Pulido L, Morin MF. (2018). Invented spelling: What is the best way of improving literacy skills at kindergarten?. Educational Psychology. 38(8): 980-996.
We examined the progress made by 132 six-year-old French-speaking children in their preliteracy skills during four kinds of interventions. Three of these interventions concerned invented spelling, where the children tried to spell words. In the first condition, they were encouraged to reflect on conventional spellings. In the second condition, they reflected on spellings that were slightly more complex than theirs, while in the third condition, they reflected on increasingly complex spellings that eventually led to the conventional spellings. The fourth condition (control) consisted of phonological training. We assessed the children’s phonological awareness, letter knowledge, spelling, and decoding skills, controlling for vocabulary and nonverbal cognitive ability.
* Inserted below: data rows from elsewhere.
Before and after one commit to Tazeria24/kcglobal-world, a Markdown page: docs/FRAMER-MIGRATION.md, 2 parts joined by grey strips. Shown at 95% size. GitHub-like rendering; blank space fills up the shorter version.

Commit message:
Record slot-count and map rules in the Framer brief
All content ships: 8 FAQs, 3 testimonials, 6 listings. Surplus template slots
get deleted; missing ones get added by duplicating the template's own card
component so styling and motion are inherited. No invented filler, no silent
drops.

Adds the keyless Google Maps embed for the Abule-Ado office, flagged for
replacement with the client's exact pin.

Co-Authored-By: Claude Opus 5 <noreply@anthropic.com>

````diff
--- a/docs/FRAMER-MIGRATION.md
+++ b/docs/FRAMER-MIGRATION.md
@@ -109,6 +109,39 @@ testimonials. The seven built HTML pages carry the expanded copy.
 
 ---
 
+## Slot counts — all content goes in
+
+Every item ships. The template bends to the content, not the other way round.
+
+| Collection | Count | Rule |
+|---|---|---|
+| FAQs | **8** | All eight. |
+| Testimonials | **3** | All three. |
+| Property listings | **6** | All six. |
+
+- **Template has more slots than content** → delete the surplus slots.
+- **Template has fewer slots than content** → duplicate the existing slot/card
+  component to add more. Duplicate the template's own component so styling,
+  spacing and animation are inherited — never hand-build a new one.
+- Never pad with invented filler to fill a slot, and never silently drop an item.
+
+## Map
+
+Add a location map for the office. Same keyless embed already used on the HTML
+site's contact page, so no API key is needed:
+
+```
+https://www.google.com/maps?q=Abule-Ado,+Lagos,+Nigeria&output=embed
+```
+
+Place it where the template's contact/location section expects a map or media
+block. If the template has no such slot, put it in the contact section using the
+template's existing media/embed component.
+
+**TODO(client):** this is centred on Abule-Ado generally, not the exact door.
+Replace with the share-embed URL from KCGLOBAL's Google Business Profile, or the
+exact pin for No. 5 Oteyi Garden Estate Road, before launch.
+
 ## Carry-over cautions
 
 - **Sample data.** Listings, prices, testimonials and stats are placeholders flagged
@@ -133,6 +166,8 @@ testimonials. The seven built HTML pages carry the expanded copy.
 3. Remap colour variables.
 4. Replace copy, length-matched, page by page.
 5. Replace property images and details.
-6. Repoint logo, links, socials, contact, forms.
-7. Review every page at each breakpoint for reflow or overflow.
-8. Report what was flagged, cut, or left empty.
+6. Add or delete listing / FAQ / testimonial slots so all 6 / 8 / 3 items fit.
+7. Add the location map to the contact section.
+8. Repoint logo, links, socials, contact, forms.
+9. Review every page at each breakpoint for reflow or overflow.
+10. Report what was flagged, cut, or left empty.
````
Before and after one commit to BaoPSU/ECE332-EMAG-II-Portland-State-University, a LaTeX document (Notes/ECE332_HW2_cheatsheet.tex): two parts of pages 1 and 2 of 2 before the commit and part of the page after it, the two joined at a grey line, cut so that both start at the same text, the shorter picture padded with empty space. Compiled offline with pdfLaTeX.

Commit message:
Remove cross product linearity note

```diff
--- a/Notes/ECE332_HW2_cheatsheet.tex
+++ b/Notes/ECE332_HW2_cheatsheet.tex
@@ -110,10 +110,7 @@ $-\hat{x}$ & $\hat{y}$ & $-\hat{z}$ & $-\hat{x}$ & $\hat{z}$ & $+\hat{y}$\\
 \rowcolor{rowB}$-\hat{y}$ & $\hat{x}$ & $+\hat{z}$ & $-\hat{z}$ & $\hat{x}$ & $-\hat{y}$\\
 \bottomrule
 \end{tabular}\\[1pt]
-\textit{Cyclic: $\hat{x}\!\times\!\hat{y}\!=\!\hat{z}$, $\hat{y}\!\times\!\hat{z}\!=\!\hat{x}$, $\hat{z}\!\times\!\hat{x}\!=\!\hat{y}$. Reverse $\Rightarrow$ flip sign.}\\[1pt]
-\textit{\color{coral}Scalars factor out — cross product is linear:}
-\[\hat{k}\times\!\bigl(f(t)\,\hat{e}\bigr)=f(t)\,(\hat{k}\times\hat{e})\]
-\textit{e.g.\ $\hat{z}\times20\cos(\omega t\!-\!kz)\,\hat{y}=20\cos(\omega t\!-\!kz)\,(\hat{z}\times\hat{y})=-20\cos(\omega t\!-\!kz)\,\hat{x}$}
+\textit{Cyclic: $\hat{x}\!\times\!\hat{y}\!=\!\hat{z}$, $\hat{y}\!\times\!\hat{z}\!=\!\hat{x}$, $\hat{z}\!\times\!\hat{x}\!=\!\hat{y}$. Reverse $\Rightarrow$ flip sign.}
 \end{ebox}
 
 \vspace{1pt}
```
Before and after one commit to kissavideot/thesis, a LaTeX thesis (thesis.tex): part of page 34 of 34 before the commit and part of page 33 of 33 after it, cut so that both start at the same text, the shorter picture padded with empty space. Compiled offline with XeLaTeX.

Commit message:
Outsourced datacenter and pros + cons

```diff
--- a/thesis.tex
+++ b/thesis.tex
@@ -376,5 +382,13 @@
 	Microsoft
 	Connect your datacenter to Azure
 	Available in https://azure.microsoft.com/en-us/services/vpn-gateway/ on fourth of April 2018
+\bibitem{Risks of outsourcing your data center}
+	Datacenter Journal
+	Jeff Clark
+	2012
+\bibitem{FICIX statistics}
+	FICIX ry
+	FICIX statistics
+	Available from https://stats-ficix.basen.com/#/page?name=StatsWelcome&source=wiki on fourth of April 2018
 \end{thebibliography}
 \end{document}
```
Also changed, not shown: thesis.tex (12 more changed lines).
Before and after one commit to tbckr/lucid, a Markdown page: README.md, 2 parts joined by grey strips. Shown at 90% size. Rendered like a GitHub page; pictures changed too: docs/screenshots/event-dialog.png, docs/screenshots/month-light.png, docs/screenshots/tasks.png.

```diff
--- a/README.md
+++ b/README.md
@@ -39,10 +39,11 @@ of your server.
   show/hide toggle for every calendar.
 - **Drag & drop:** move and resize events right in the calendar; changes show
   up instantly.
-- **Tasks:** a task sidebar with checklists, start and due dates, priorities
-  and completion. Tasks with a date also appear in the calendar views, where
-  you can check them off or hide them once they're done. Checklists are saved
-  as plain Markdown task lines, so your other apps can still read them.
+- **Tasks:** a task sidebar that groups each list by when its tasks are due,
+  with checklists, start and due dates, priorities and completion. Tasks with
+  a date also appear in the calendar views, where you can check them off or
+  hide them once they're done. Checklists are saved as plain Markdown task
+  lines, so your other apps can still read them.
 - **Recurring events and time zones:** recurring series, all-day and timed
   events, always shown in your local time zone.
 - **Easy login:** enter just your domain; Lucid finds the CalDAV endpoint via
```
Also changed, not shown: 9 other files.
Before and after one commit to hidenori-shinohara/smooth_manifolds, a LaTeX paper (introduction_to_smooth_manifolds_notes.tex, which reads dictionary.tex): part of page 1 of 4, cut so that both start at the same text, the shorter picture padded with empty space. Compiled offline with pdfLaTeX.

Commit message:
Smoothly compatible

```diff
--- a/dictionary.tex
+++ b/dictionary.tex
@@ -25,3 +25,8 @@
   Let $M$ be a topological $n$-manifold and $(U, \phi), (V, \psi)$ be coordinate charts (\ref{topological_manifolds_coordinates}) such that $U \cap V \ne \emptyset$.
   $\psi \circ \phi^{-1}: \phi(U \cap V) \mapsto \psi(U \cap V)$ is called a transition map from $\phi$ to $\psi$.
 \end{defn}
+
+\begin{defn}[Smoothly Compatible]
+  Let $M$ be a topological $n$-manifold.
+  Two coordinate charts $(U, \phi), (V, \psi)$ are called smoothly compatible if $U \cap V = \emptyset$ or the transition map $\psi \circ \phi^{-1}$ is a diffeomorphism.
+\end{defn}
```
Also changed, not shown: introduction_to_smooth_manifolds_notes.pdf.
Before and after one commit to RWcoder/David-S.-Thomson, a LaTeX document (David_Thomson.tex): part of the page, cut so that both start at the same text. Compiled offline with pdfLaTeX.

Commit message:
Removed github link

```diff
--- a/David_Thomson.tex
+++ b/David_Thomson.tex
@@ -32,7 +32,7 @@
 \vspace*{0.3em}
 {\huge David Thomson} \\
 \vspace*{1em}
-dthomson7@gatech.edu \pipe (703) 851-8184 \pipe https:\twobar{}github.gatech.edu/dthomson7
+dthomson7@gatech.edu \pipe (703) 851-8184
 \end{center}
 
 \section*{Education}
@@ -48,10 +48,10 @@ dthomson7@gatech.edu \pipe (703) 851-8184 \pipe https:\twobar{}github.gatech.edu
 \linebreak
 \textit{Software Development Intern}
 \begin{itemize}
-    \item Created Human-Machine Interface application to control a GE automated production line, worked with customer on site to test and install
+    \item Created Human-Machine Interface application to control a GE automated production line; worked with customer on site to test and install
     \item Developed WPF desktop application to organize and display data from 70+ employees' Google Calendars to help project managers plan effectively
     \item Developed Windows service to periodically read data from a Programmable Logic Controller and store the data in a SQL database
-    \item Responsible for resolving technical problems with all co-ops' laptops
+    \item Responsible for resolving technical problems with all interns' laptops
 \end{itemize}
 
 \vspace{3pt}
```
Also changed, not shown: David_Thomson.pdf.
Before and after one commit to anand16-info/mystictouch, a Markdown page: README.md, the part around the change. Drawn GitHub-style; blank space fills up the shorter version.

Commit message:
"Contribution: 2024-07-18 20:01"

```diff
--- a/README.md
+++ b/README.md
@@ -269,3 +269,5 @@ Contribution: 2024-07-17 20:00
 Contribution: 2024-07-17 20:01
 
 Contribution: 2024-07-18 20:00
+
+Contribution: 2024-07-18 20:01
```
Posttest results indicated progress in each condition. The greatest progress was observed in the second condition for decoding, spelling, letter-name knowledge and syllable awareness, and in the control condition for phoneme awareness. Overall, results showed that all kinds of interventions led to very similar levels of progress, but that improvements were greater for interventions that focused on the children’s initial invented spellings – in other words, when they adopted a Vygotskian perspective.